Less than $7 million had gone into the company thus far, and there was little to show for it other than a neat logo and some snazzy offices. It had no
revenue or products, nor any on the horizon. Not surprisingly, the venture capitalists all passed on the offer to invest.
Jobs made an offer to Perot that was three times more costly than had quietly been offered to venture capitalists a few months earlier. For $20 million, Perot would get 16% of the equity in the company, after Jobs put in another
$5 million. That meant the company would be valued at about $126 million. But money was not a major consideration for Perot. After a meeting with
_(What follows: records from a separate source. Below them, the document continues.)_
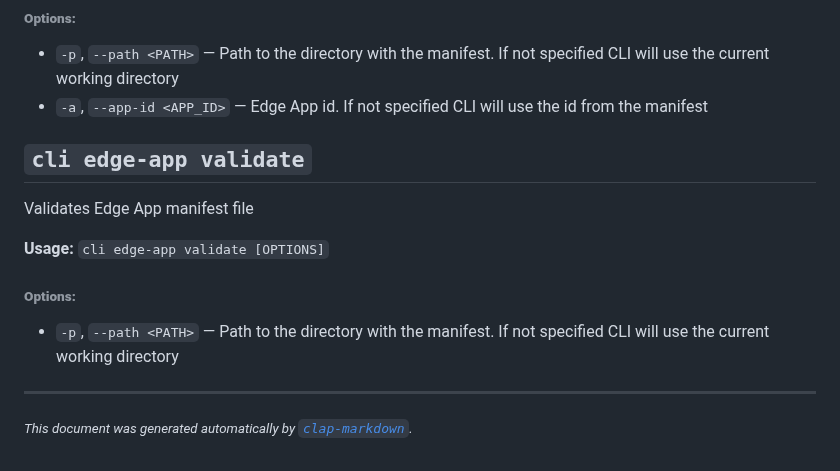
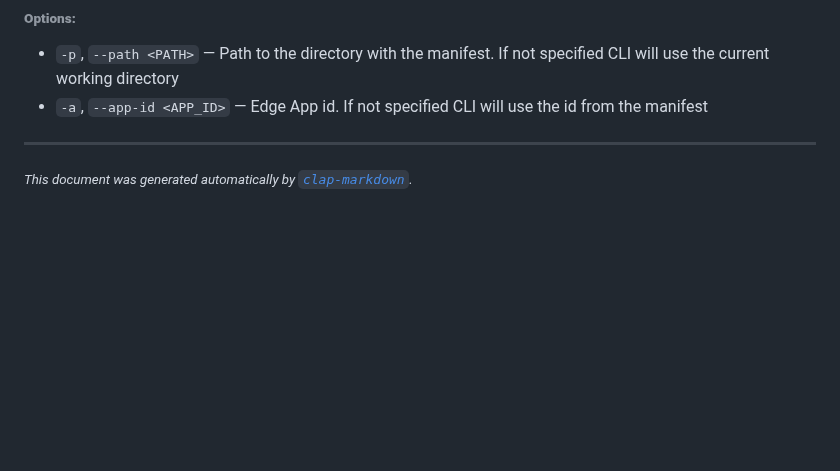
Before and after one commit to Screenly/cli, a Markdown page: docs/CommandLineHelp.md, the part around the change. Drawn GitHub-style; blank space fills up the shorter version.

Commit message:
Corrupt docs/CommandLineHelp.md for testing

```diff
--- a/docs/CommandLineHelp.md
+++ b/docs/CommandLineHelp.md
@@ -654,18 +654,6 @@ Deletes an Edge App. This cannot be undone
 
 
 
-## `cli edge-app validate`
-
-Validates Edge App manifest file
-
-**Usage:** `cli edge-app validate [OPTIONS]`
-
-###### **Options:**
-
-* `-p`, `--path <PATH>` — Path to the directory with the manifest. If not specified CLI will use the current working directory
-
-
-
 <hr/>
 
 <small><i>
```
Jobs, he declared that he was in. “I pick the jockeys, and the jockeys pick the horses and ride them,” he told Jobs. “You guys are the ones I’m betting on, so you figure it out.”